It's YOUR book.

I made major plot changes to one of my books to make a US sale. I'm not sure that it's better - the change makes the tone different - but I understood why they wanted it changed, and it didn't impinge on the important stuff of theme and meaning. I was happy-ish to make the changes (and very happy to cash the cheques).

It's YOUR book.

But what if you're not yet at that stage, and it's an agent who is wanting changes. I think it still applies: you have to understand what they see as the problem that needs to be solved. If you don't understand what that is, you won't be able to re-write convincingly. You also have to believe and agree that the 'problem' needs solving. If you don't, you won't be able to re-write with any conviction. Re-writing without conviction leads to unsatisfactory writing, and disillusionment and demoralisation.

It's YOUR book.

Re-writing just to please someone else is doomed to failure. In my opinion, if you don't understand why they want changes or you don't agree with their reasons, then you have to question whether they are a good match for you. You have to write from the heart, or it's no good. Your agent really has to believe in you, or they won't be able to convey that to someone else.

It's YOUR book.

However, if you do understand their reasons for wanting changes and think they're good, then go ahead and re-write. In my experience, re-writing when the author understands the perceived problems means a stronger more confident second draft.

It's YOUR book.

The main thing is that if you don't understand, or don't like the direction you're being steered to, then don't re-write. You're not a puppet performing for others, and you don't have to be represented by anyone. Nowadays, you don't need an agent or a publisher to see your work made available around the world. And above all, never forget that it's not their book and you ultimately call the shots because - and don't you forget it -

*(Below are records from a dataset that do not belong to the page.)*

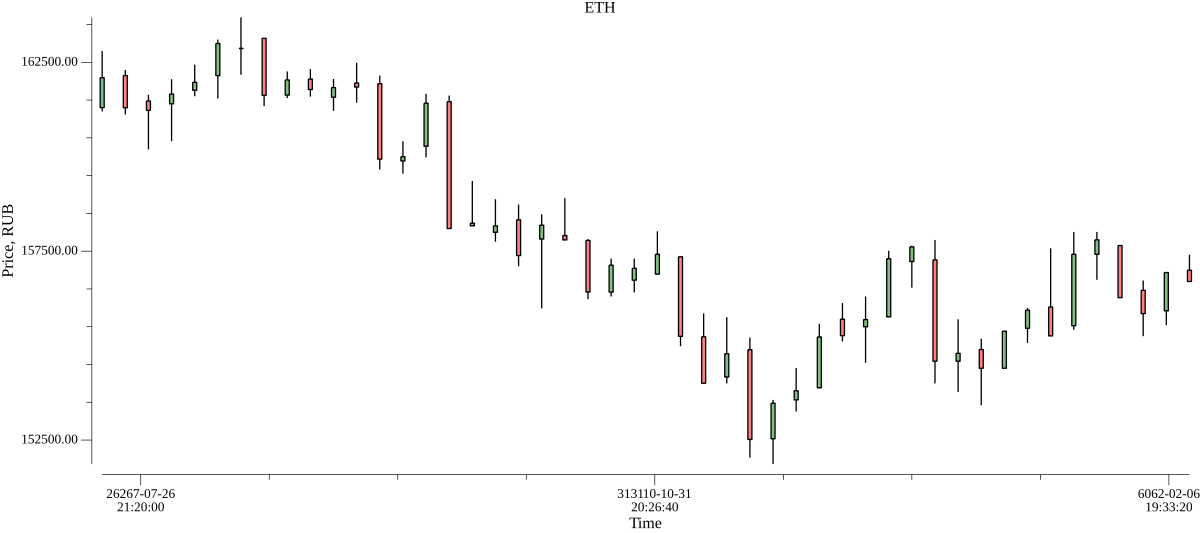
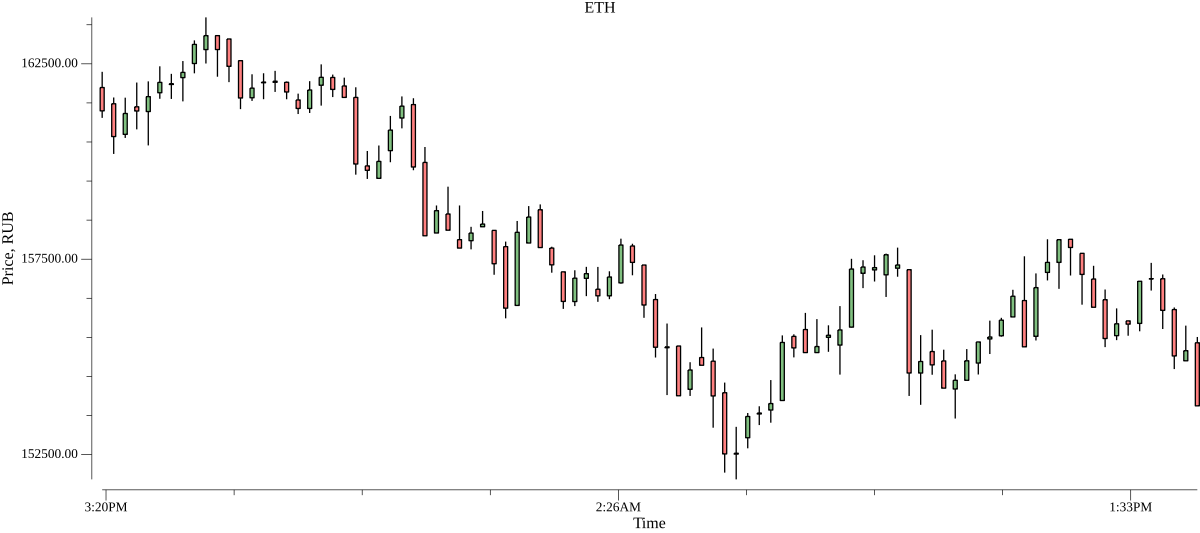
A bit of cleaning

diff --git a/main.go b/main.go
@@ -27,21 +27,6 @@ type bnResp struct {
 	Code  int64   `json:"code"`
 }
 
-// Kline define kline info
-type Kline struct {
-	OpenTime                 int64  `json:"openTime"`
-	Open                     string `json:"open"`
-	High                     string `json:"high"`
-	Low                      string `json:"low"`
-	Close                    string `json:"close"`
-	Volume                   string `json:"volume"`
-	CloseTime                int64  `json:"closeTime"`
-	QuoteAssetVolume         string `json:"quoteAssetVolume"`
-	TradeNum                 int64  `json:"tradeNum"`
-	TakerBuyBaseAssetVolume  string `json:"takerBuyBaseAssetVolume"`
-	TakerBuyQuoteAssetVolume string `json:"takerBuyQuoteAssetVolume"`
-}
-
 type wallet map[string]float64
 
 var db = map[int64]wallet{}
@@ -229,7 +214,7 @@ func getGraph(command []string, currency string, chatId int64, bot *tgbotapi.Bot
 		currencySuffix = "T"
 	}
 
-	apiUrl := fmt.Sprintf("https://api.binance.com/api/v3/klines?symbol=%s%s%s&interval=30m&startTime=%d", symbol, currency, currencySuffix, getLowestTime())
+	apiUrl := fmt.Sprintf("https://api.binance.com/api/v3/klines?symbol=%s%s%s&interval=15m&startTime=%d", symbol, currency, currencySuffix, getLowestTime())
 	resp, err := http.Get(apiUrl)
 	if err != nil {
 		log.Print(err)
@@ -259,18 +244,19 @@ func getGraph(command []string, currency string, chatId int64, bot *tgbotapi.Bot
 			return fmt.Errorf("invalid kline response")
 		}
 		// Time
-		res[i].T = float64(item.GetIndex(0).MustInt64())
+		res[i].T = float64(item.GetIndex(0).MustInt64() / 1000)
+
 		// Open
 		res[i].O, err = strconv.ParseFloat(item.GetIndex(1).MustString(), 64)
 		if err != nil {
 			return fmt.Errorf("invalid kline response")
 		}
-		// Highest
+		// High
 		res[i].H, err = strconv.ParseFloat(item.GetIndex(2).MustString(), 64)
 		if err != nil {
 			return fmt.Errorf("invalid kline response")
 		}
-		// Lowest
+		// Low
 		res[i].L, err = strconv.ParseFloat(item.GetIndex(3).MustString(), 64)
 		if err != nil {
 			return fmt.Errorf("invalid kline response")
@@ -292,7 +278,7 @@ func getGraph(command []string, currency string, chatId int64, bot *tgbotapi.Bot
 	p.Title.Text = symbol
 	p.X.Label.Text = "Time"
 	p.Y.Label.Text = fmt.Sprintf("Price, %s", currency)
-	p.X.Tick.Marker = plot.TimeTicks{Format: "2021-01-02\n15:04:05"}
+	p.X.Tick.Marker = plot.TimeTicks{Format: time.Kitchen}
 
 	bars, err := custplotter.NewCandlesticks(res)
 	if err != nil {

diff --git a/README.md b/README.md
@@ -23,4 +23,4 @@ BOT_TOKEN=<Your bot token>
 
 Попробовал выводить график
 
-`GRAPH <SYMBOL>` - вывести график свечей выбранной криптовалюты, SYMBOL за последние сутки с интервалом 30 мин
+`GRAPH <SYMBOL>` - вывести график свечей выбранной криптовалюты, SYMBOL за последние сутки с интервалом 15 мин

It's YOUR book.


Giles Diggle said...

Use your head and follow the heart of your book. Don't ever sell your soul. Count to ten. Take deep breaths. Return to your desk with positive thoughts. Improve your text.

Sally Zigmond said...

I wish I'd read this many years ago when, young and green, I completely rewrote a novel - twice - for a literary agent who had her own ideas about what sort of book I had written. It didn't work and no editor wanted it.

At the time I was so grateful that someone--anyone--was taking the time to talk to me that, even though she worked for a well-known and reputable agency, we weren't a good match and I totally ignored my own gut feeling. It wasted a lot of my time and my self-esteem. Be warned.

Diane Fordham said...

Top post Sarah. I do agree. Yes I think it is important to understand why changes are suggested and to believe that it will enhance your novel and chances of publication. As you say 'It's YOUR book'. :-)

Catherine Czerkawska said...

This can't be said too often - so thank-you for saying it so clearly! After half a lifetime as a writer you'd think I'd have learnt, and perhaps I have now, but it took me a very long time. The fact is that there are agents, editors (and since I'm a playwright too) directors who can clarify the things you know in your heart, but don't quite want to admit - often, they do it just by asking the right questions. But there are others who seem to be trying to make you write the book or play they think you should have written (and sometimes the book they wish they could write themselves!)If you go too far down that route - and I've been there once or twice - a whole project can implode leaving you with nothing. We have to learn to make the distinction.

Sarah Duncan said...

Giles - Golden advice.

Sally - I've known so many people who have been through this process and some have stopped writing because of it. You're absolutely right.

Diane - thanks!

Catherine - I utterly related to your comment. Yes, sometimes the feedback is spot on, and just what you needed. But other times it's just destructive. We have to learn to be true to ourselves and make the distinction, as you say.